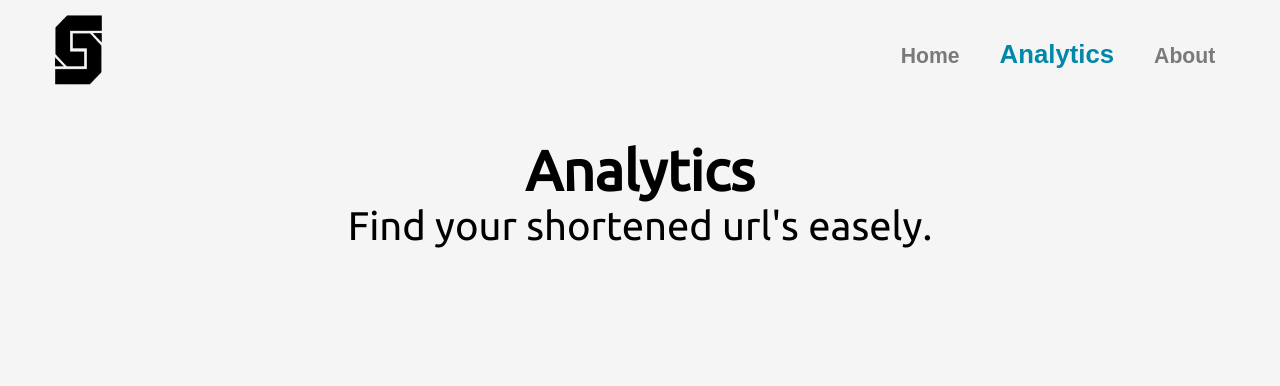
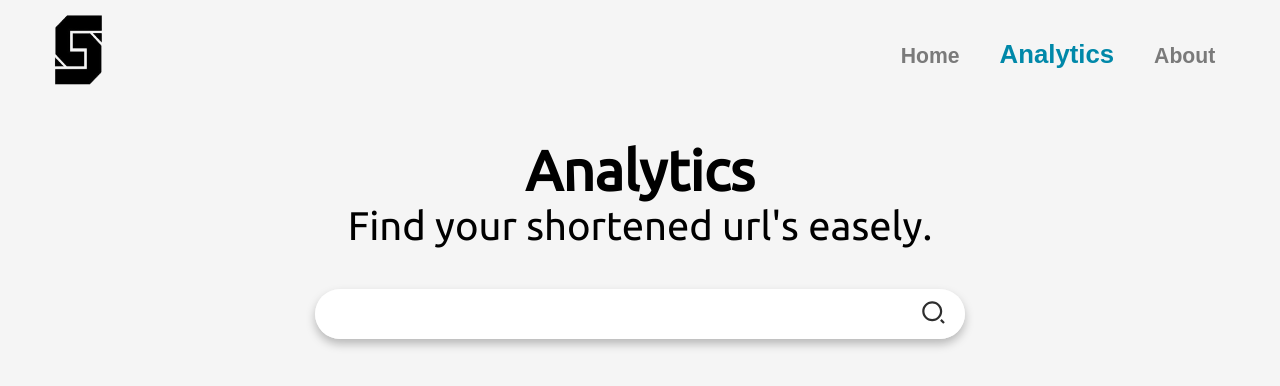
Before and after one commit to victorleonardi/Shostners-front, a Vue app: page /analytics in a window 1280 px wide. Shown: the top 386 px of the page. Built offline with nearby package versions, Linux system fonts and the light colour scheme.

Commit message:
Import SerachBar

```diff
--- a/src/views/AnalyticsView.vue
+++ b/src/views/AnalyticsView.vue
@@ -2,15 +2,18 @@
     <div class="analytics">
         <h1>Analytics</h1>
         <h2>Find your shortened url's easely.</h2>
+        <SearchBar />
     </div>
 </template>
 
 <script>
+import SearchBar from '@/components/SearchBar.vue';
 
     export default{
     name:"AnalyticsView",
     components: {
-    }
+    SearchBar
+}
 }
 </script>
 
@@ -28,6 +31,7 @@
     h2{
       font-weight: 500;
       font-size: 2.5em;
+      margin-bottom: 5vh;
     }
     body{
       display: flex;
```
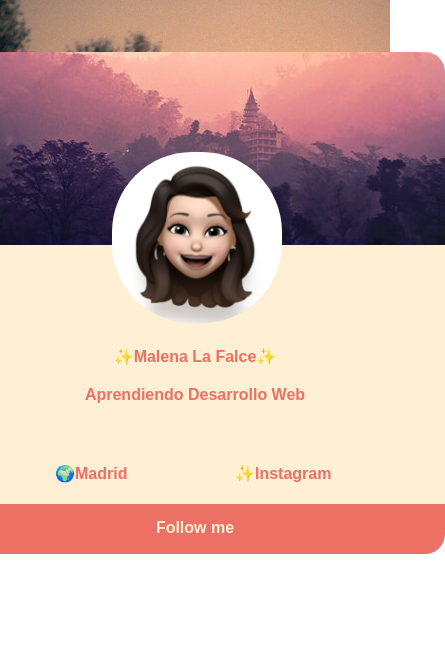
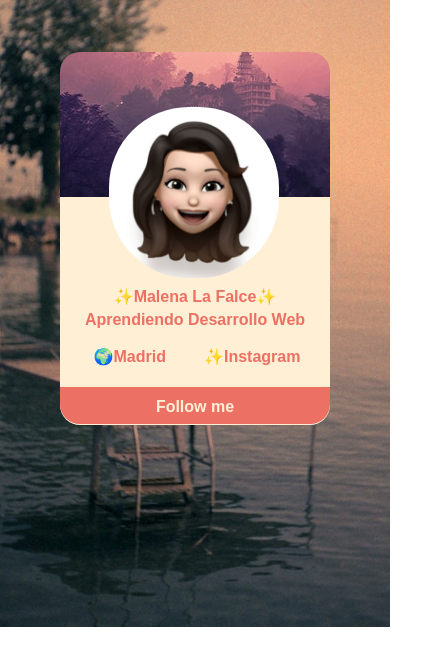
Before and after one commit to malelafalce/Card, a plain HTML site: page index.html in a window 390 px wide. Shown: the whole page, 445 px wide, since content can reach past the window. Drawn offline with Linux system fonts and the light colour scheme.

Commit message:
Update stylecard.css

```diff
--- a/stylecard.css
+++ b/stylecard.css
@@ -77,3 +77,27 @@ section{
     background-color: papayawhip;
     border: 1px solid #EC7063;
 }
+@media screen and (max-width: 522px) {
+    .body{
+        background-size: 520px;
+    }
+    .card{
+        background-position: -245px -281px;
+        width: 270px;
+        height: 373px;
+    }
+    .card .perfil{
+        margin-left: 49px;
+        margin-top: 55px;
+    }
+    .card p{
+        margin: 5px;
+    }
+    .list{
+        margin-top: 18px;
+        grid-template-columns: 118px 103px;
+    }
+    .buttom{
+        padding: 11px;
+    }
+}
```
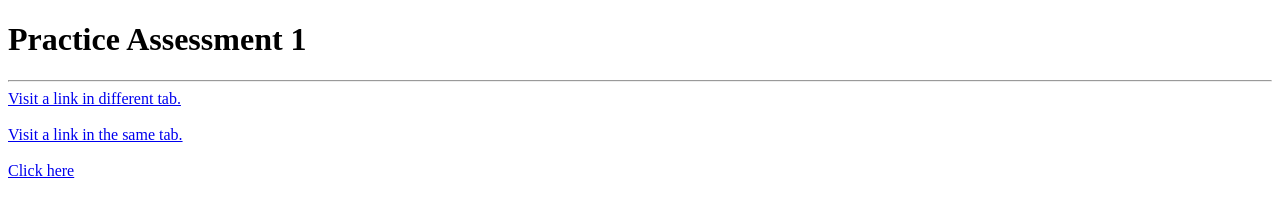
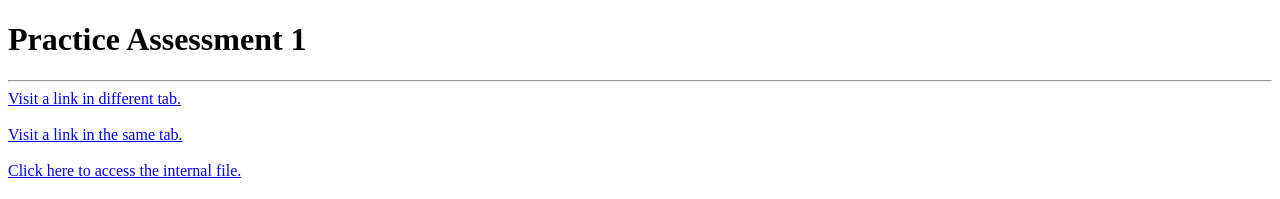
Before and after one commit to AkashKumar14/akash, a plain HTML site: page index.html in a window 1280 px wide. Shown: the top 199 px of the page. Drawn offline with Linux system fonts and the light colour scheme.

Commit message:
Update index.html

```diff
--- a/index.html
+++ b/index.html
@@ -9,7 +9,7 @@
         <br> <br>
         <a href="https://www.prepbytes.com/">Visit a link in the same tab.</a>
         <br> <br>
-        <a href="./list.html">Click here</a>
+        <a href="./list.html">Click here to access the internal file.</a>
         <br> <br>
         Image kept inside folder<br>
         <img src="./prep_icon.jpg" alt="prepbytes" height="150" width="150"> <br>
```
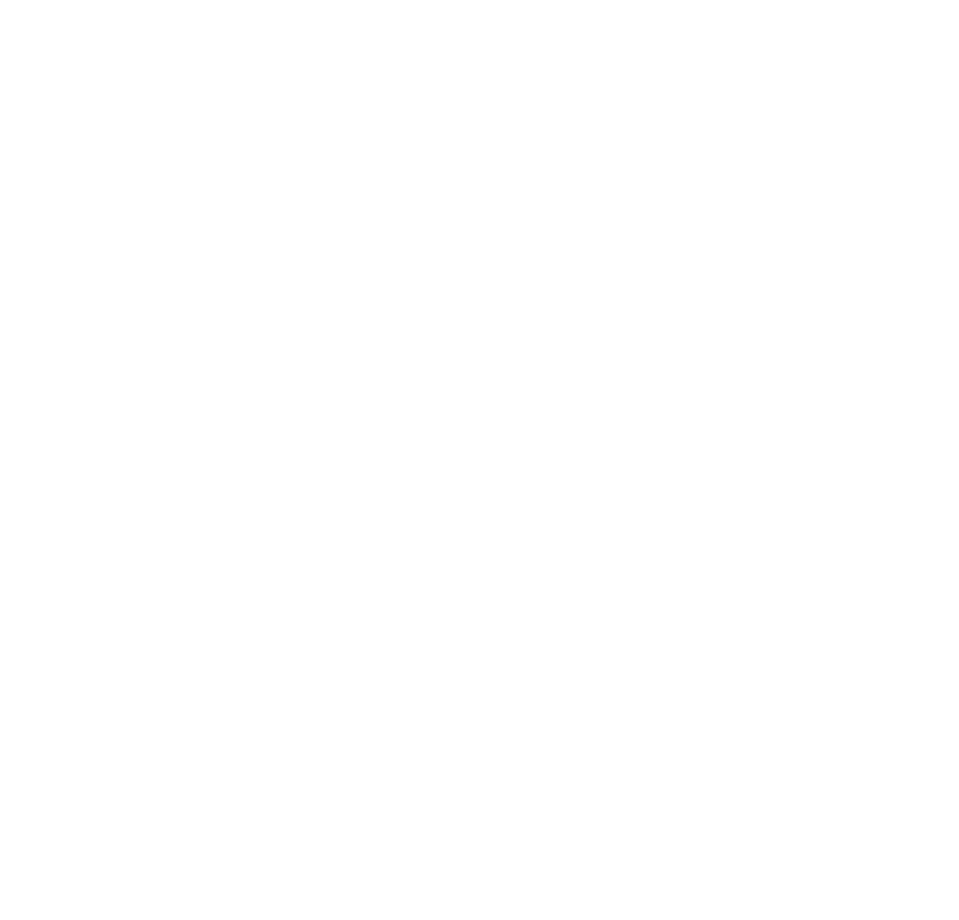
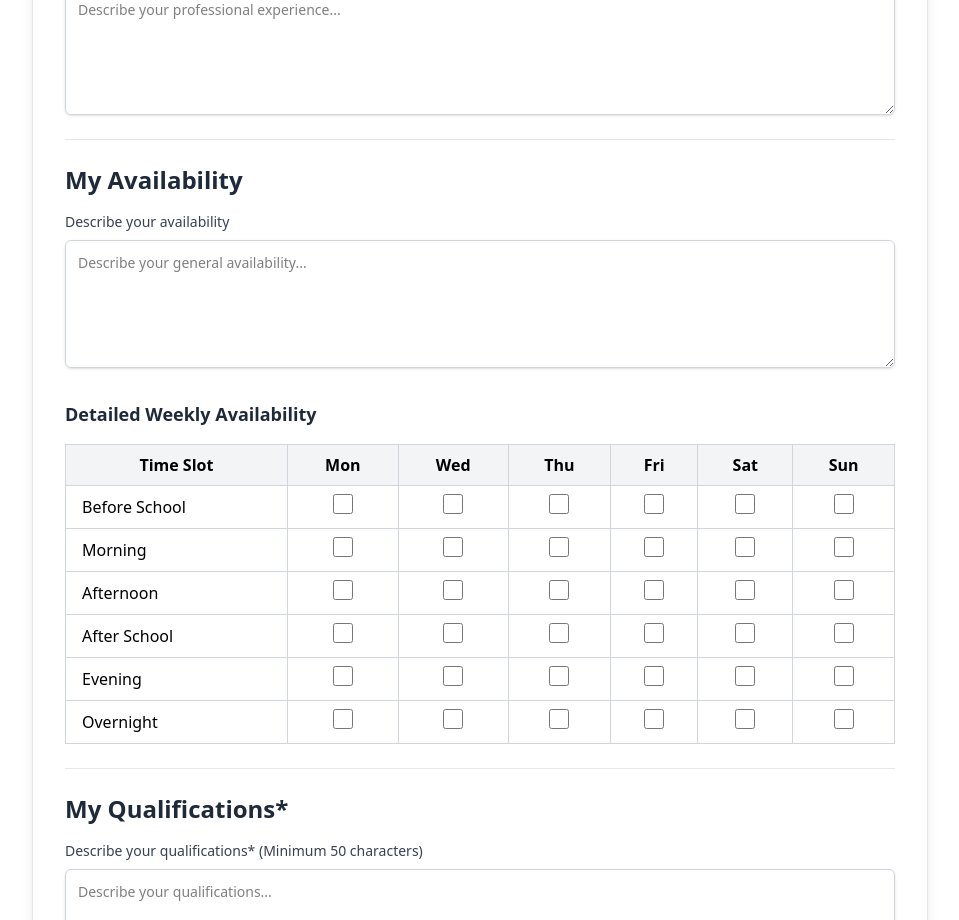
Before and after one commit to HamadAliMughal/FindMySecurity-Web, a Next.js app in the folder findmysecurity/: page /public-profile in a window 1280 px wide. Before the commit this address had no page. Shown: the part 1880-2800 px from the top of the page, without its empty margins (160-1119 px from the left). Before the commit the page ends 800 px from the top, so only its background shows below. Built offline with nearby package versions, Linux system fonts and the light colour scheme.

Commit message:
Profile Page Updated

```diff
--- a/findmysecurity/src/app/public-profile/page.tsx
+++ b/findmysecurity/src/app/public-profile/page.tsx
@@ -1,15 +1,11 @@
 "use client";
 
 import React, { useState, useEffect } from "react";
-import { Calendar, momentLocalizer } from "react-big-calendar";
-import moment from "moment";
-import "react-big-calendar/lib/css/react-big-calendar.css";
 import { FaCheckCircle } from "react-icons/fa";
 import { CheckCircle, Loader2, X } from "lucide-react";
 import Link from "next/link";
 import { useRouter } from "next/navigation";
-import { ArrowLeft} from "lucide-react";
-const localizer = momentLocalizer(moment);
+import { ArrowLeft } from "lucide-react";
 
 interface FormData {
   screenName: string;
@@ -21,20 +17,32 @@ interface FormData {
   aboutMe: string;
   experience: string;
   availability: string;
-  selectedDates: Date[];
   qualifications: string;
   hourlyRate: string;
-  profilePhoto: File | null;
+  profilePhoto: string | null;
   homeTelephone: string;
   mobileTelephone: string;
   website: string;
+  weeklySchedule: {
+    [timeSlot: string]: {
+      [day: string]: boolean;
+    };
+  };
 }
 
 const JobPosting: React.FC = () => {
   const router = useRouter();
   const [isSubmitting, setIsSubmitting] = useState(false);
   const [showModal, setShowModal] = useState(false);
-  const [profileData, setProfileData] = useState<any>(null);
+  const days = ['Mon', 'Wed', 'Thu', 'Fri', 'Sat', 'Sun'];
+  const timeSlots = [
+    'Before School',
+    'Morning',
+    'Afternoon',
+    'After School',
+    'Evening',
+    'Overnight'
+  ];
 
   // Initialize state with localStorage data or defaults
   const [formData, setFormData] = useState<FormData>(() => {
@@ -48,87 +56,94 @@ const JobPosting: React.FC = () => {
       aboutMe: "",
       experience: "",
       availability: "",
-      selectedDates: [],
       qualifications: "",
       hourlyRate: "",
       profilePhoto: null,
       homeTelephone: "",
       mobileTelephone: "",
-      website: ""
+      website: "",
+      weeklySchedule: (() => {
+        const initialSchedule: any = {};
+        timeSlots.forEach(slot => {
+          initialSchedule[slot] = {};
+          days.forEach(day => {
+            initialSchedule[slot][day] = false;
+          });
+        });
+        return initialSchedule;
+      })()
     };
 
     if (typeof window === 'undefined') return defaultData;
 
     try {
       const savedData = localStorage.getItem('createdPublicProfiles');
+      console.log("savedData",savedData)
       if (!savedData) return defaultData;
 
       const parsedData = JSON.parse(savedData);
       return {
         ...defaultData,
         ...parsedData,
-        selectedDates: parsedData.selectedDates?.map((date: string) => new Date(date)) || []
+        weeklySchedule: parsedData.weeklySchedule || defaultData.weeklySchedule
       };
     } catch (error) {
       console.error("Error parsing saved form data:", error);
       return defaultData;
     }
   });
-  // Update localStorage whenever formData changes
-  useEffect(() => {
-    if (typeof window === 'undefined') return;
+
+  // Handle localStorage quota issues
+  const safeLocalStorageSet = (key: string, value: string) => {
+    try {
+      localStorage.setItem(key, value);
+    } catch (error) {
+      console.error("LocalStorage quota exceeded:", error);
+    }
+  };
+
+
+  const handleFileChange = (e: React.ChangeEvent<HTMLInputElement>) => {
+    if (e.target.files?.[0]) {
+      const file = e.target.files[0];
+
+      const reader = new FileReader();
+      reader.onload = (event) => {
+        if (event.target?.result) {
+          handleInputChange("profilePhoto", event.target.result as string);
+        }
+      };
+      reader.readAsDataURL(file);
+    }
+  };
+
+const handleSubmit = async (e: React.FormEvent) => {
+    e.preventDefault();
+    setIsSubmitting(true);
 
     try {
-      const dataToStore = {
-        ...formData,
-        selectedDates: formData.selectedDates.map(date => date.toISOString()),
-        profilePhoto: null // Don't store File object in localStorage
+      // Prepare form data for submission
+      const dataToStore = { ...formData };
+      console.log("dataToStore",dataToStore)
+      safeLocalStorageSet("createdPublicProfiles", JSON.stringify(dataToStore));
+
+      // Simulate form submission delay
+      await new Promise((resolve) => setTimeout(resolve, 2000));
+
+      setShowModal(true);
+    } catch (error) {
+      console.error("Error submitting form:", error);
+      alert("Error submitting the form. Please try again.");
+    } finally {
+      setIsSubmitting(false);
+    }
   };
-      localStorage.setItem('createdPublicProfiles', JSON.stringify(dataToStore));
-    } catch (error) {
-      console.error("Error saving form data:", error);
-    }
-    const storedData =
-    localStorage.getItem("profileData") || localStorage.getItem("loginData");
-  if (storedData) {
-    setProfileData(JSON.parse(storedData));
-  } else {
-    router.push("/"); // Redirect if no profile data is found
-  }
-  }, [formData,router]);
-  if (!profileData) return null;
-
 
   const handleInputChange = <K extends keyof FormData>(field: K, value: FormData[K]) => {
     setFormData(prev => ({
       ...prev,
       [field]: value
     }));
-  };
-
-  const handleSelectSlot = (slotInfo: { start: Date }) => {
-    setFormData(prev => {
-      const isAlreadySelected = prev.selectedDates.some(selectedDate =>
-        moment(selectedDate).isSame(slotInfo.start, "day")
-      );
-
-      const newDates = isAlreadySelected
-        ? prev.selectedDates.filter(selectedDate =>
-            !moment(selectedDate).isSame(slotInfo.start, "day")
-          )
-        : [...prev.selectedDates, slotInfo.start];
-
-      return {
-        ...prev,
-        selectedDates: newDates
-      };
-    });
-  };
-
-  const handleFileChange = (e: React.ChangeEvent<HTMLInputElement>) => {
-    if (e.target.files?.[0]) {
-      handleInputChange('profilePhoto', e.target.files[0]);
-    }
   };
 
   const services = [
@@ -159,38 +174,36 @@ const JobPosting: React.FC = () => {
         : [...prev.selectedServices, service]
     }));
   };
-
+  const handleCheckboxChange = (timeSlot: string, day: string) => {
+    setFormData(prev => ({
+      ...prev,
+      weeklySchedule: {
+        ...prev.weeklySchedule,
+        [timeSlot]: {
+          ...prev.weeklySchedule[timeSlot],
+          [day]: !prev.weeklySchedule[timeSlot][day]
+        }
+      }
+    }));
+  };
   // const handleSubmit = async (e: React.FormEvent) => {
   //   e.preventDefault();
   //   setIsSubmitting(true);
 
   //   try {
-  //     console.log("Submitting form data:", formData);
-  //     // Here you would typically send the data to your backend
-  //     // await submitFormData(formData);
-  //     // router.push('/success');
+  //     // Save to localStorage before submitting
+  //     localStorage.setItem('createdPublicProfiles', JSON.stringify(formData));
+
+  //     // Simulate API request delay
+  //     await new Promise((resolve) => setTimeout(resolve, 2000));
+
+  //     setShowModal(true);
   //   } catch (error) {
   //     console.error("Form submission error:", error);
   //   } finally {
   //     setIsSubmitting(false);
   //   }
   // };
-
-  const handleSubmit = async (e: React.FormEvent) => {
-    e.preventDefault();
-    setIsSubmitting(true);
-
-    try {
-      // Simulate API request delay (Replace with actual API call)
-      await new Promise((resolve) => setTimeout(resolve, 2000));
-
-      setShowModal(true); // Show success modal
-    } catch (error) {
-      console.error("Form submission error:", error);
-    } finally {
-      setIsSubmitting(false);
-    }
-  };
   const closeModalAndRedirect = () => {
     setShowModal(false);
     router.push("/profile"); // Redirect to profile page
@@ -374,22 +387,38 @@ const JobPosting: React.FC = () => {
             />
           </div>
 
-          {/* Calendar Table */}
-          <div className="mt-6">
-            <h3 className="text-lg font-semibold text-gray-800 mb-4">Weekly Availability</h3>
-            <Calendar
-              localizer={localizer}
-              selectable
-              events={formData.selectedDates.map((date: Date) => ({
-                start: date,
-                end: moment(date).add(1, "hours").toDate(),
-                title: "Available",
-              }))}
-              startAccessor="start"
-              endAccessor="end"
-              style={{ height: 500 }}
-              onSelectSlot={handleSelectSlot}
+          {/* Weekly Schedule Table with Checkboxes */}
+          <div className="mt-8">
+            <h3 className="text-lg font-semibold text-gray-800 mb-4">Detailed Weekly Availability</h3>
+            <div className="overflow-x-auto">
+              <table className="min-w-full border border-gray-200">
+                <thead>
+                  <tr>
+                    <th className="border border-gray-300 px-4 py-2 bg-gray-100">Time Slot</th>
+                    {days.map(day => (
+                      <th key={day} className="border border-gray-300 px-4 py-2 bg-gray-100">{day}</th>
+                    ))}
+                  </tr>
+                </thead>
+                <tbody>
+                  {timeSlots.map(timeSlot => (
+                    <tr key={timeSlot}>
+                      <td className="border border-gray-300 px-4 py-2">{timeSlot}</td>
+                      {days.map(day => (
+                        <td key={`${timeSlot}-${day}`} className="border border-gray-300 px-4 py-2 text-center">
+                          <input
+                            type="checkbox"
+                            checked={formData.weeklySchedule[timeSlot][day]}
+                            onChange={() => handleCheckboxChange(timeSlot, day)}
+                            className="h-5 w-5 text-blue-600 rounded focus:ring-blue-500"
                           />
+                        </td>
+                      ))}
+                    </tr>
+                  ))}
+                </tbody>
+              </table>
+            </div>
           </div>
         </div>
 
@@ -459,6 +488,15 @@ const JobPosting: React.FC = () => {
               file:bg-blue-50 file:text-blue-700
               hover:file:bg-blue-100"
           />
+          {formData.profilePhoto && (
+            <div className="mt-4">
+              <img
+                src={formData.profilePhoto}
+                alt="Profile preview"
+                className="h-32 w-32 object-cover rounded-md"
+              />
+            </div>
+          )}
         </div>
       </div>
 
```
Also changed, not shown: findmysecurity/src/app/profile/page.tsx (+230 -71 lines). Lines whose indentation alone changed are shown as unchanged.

▶ _WHAT YOU WILL DO_:
Filter the entries down to the lines holding the string "setIsSubmitting". Copy each of those lines.

▶ _WRITTEN ANSWER_:
   const [isSubmitting, setIsSubmitting] = useState(false);
+    setIsSubmitting(true);
+      setIsSubmitting(false);
   //   setIsSubmitting(true);
   //     setIsSubmitting(false);
-    setIsSubmitting(true);
-      setIsSubmitting(false);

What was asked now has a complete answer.